How should we interpret Our Lord’s words in the Sermon on the Mount, “So be perfect, just as your heavenly Father is perfect” (Mt 5:48)? Taken literally, these words do…
How should we interpret Our Lord’s words in the Sermon on the Mount, “So be perfect, just as your heavenly Father is perfect” (Mt 5:48)?
Taken literally, these words do seem to command the impossible. Try to become perfect and you will quickly see you cannot do it. The more you try, the more you turn inward, focusing on your every act, thought, word. Your effort only makes you more and more self-centered and miserable, and less and less “perfect.”
The Greek word translated as “perfect” is teleios (teleioi in the plural). It means, “brought to completion; fully accomplished, fully developed; fully realized.” The word “therefore” in Matthew 5:48 is significant. It marks that verse as a summary of that chapter and, indeed, as a summary of the entire sermon.
The Second Vatican Council summed up Jesus’ command in these words: “The followers of Christ . . . [have] become sons of God and sharers in the divine nature. In this way they are really made holy.
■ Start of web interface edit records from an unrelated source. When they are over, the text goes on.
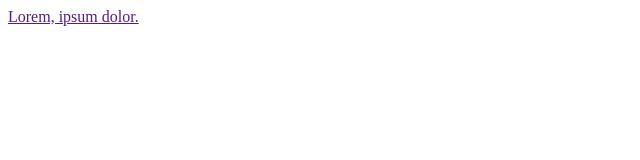
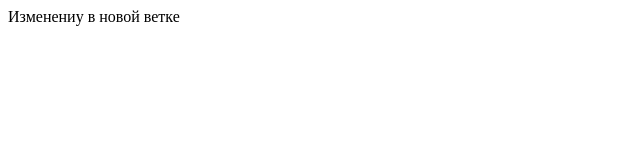
Before and after one commit to filimonich/project_october, a plain HTML site: page master.html in a window 1280 px wide. Shown: the whole page, without its empty margins (0-640 px from the left). Drawn offline with Linux system fonts and the light colour scheme.

Commit message:
изменения в master.html

```diff
--- a/master.html
+++ b/master.html
@@ -7,6 +7,8 @@
   <title>Document</title>
 </head>
 <body>
-  <a href="">Lorem, ipsum dolor.</a>
+  <div class="sidebar">
+    <div class="sidebar__title">Изменениу в новой ветке</div>
+  </div>
 </body>
 </html>
```
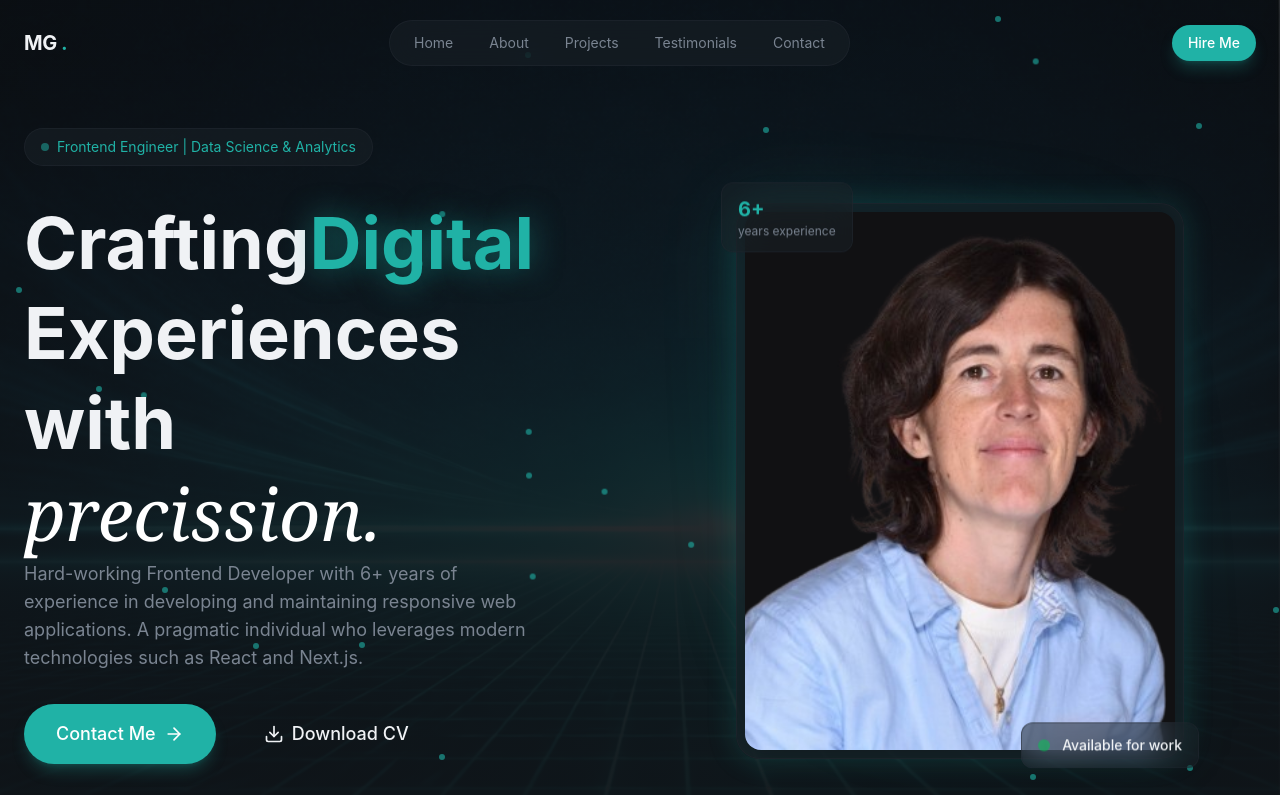
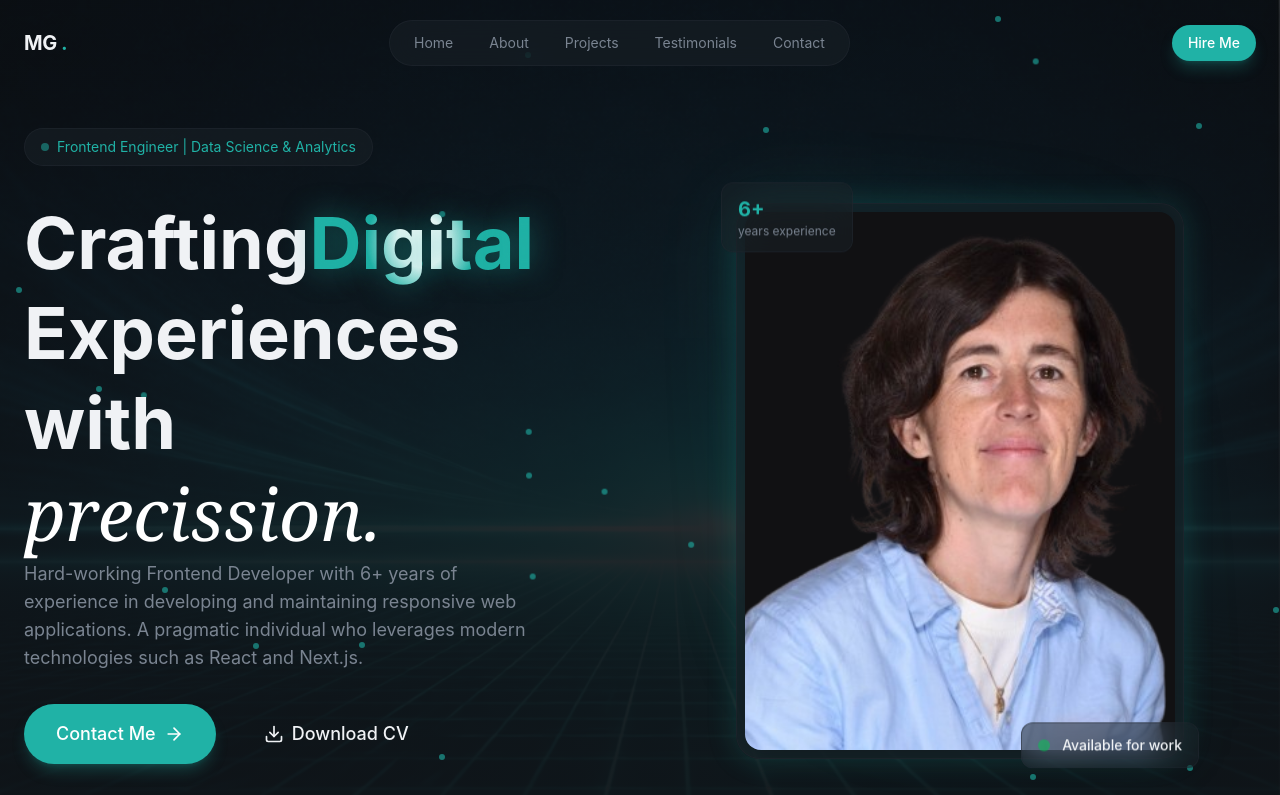
Before and after one commit to MGoorna/personal-portfolio, a React (Vite) app: page / in a window 1280 px wide. Shown: the top 795 px of the page. Built offline with nearby package versions, Linux system fonts and the light colour scheme.

Commit message:
Change text bg color

```diff
--- a/src/index.css
+++ b/src/index.css
@@ -182,18 +182,15 @@
     animation: none;
     stroke-dashoffset: 400;
   }
-svg {
-/*   width: 1200px;
-  height: 250px; */
-}
-svg text {
-  stroke: #20b2a6;
-  stroke-width: 1;
-  fill: transparent;
-  stroke-dasharray: 450;
-  stroke-dashoffset: 450;
-  animation: draw 4s forwards;
-}
+
+  .bg-text-radial {
+    background-image: radial-gradient(
+      circle, #fff 25px, var(--color-primary) 55px
+    );
+    color: transparent;
+    background-clip: text;
+  }
+
   @keyframes draw {
     70% {
       fill: transparent;
--- a/src/sections/Hero.jsx
+++ b/src/sections/Hero.jsx
@@ -74,7 +74,7 @@ const Hero = () => {
           <div className="space-y">
             <h1 className="text-5xl md:text-6xl lg:text-7xl font-bold leading-tight animate-fade-in animation-delay-100">
               Crafting
-              <span className="text-primary glow-text">
+              <span className="bg-text-radial text-primary glow-text">
                 Digital
               </span>
               <br />
```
Then, too, by God’s gift, they must hold on to and complete in their lives this holiness they have received” (Lumen Gentium, No. 40).